EXERCISE PROMPT → Retype exactly what appears below from the line containing "Repository: minho00123/sw-professional-training" down to the line containing "-43,7 +43,11 @@", keeping both end lines. Do not include pictures.

Detected change data:
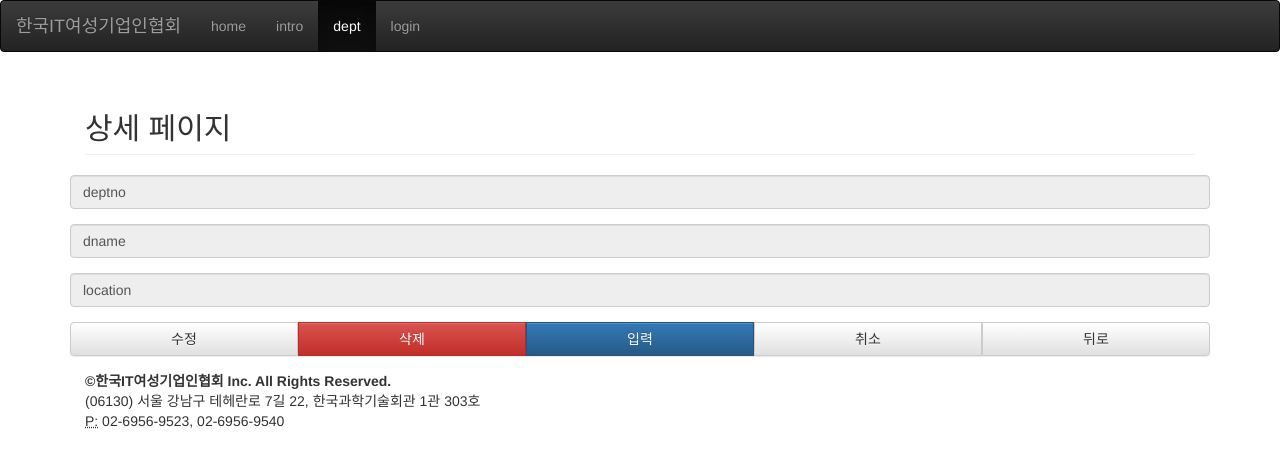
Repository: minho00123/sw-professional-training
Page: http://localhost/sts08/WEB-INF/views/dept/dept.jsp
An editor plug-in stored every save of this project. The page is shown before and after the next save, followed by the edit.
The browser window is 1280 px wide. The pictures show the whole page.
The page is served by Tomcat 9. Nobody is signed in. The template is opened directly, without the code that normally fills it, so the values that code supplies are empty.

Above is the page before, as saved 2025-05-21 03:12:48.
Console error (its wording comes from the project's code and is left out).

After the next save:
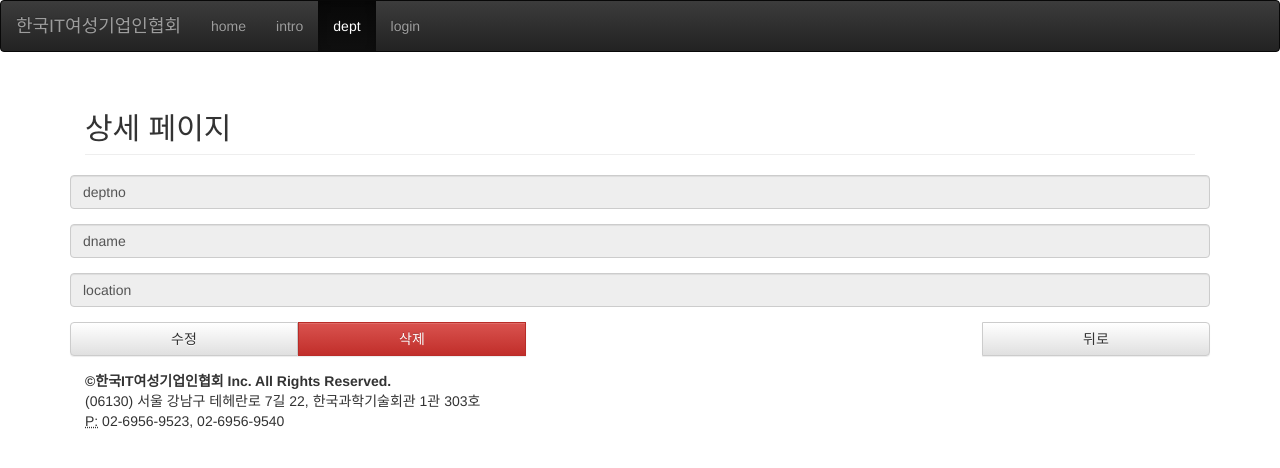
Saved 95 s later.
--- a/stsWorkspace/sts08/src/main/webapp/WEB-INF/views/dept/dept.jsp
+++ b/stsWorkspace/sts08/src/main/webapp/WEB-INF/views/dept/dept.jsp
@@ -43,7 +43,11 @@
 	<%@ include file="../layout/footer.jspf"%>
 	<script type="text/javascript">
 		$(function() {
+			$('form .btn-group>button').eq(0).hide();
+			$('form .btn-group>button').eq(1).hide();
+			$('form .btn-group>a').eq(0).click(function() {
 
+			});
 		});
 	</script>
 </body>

---

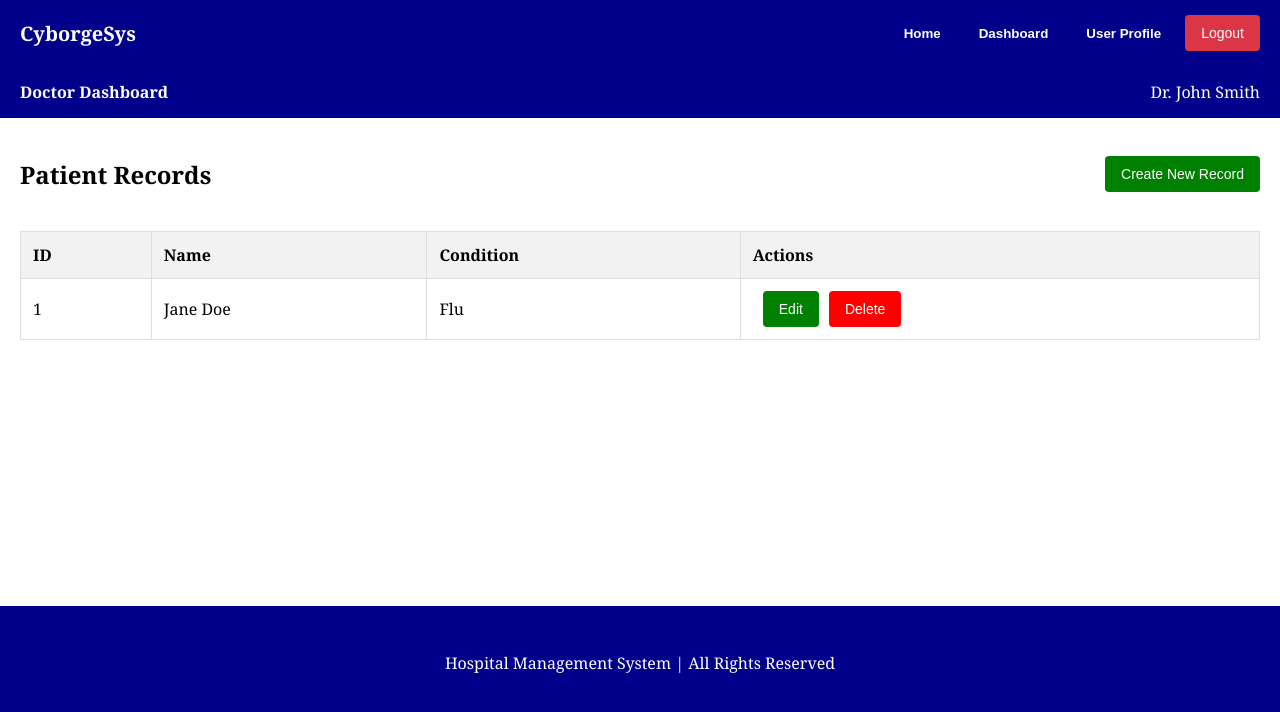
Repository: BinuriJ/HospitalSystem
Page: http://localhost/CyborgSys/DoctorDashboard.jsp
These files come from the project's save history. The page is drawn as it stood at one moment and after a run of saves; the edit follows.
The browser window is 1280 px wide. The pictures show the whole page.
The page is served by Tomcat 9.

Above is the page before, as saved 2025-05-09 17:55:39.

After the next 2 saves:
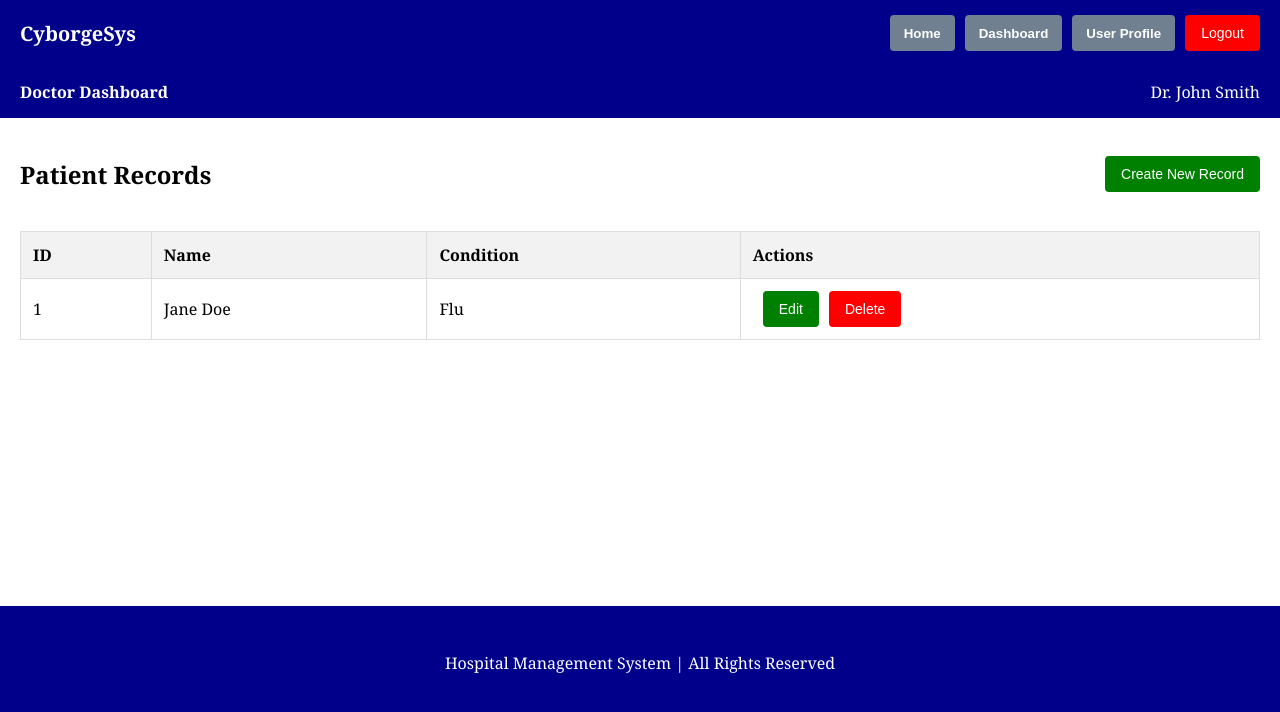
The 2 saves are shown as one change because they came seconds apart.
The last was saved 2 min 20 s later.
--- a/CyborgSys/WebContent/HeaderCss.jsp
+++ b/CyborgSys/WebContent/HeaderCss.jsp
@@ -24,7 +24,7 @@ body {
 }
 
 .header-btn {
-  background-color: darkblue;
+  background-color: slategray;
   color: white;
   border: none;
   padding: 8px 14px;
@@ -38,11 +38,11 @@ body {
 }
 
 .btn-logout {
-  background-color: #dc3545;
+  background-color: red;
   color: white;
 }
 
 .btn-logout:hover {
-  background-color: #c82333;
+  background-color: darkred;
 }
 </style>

* * *

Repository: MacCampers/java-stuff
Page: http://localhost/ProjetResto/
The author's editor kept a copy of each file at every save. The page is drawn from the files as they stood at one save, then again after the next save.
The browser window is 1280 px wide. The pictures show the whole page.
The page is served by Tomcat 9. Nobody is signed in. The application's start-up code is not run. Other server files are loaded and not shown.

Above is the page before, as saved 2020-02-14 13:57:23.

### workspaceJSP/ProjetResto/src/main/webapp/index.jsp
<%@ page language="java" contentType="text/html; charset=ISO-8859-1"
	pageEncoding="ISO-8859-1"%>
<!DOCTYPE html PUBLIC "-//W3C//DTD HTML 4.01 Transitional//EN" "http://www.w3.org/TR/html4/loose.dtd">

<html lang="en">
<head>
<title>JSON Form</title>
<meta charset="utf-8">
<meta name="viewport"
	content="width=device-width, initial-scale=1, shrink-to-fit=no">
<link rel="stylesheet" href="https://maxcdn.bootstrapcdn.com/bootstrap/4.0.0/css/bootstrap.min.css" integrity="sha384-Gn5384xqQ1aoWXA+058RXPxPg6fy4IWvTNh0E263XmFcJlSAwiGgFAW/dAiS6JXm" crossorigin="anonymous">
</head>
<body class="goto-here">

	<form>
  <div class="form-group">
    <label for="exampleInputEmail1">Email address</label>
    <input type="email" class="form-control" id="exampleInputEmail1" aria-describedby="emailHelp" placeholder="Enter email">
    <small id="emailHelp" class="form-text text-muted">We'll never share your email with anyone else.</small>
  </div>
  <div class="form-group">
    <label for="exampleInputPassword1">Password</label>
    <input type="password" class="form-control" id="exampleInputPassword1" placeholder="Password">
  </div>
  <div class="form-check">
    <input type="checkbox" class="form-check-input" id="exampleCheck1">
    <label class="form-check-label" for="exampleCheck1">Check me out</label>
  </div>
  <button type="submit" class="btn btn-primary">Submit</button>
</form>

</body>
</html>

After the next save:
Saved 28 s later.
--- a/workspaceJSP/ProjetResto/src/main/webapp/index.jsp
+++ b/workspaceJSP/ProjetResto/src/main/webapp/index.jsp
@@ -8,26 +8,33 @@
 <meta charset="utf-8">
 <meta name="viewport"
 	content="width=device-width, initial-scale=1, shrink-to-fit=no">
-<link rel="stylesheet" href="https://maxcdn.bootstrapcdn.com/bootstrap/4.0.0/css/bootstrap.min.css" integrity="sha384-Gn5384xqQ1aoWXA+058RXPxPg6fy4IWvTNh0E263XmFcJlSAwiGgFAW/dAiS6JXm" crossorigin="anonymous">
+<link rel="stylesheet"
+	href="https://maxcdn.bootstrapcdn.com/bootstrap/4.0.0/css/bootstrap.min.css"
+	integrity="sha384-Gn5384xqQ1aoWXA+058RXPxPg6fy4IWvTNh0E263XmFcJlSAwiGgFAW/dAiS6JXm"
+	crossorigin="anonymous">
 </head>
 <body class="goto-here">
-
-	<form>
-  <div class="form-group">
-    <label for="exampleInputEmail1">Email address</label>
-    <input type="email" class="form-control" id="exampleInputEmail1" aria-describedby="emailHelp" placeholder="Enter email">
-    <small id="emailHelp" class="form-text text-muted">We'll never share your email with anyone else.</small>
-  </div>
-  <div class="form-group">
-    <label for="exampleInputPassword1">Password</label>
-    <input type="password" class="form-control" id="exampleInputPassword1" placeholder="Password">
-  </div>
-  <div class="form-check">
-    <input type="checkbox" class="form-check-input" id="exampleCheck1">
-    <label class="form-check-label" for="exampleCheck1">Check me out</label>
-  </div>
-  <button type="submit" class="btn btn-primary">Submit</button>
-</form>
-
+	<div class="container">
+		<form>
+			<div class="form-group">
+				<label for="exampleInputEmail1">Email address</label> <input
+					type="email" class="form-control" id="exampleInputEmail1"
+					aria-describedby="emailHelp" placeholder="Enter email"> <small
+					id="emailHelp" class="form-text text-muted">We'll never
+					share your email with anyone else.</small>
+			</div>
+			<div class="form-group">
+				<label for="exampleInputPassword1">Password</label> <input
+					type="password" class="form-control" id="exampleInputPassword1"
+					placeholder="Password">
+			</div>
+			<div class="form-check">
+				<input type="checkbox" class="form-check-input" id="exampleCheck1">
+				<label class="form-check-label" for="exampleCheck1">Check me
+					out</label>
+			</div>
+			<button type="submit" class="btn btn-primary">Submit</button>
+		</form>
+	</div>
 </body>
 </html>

EXERCISE RESULT →
Repository: minho00123/sw-professional-training
Page: http://localhost/sts08/WEB-INF/views/dept/dept.jsp
An editor plug-in stored every save of this project. The page is shown before and after the next save, followed by the edit.
The browser window is 1280 px wide. The pictures show the whole page.
The page is served by Tomcat 9. Nobody is signed in. The template is opened directly, without the code that normally fills it, so the values that code supplies are empty.

Above is the page before, as saved 2025-05-21 03:12:48.
Console error (its wording comes from the project's code and is left out).

After the next save:
Saved 95 s later.
--- a/stsWorkspace/sts08/src/main/webapp/WEB-INF/views/dept/dept.jsp
+++ b/stsWorkspace/sts08/src/main/webapp/WEB-INF/views/dept/dept.jsp
@@ -43,7 +43,11 @@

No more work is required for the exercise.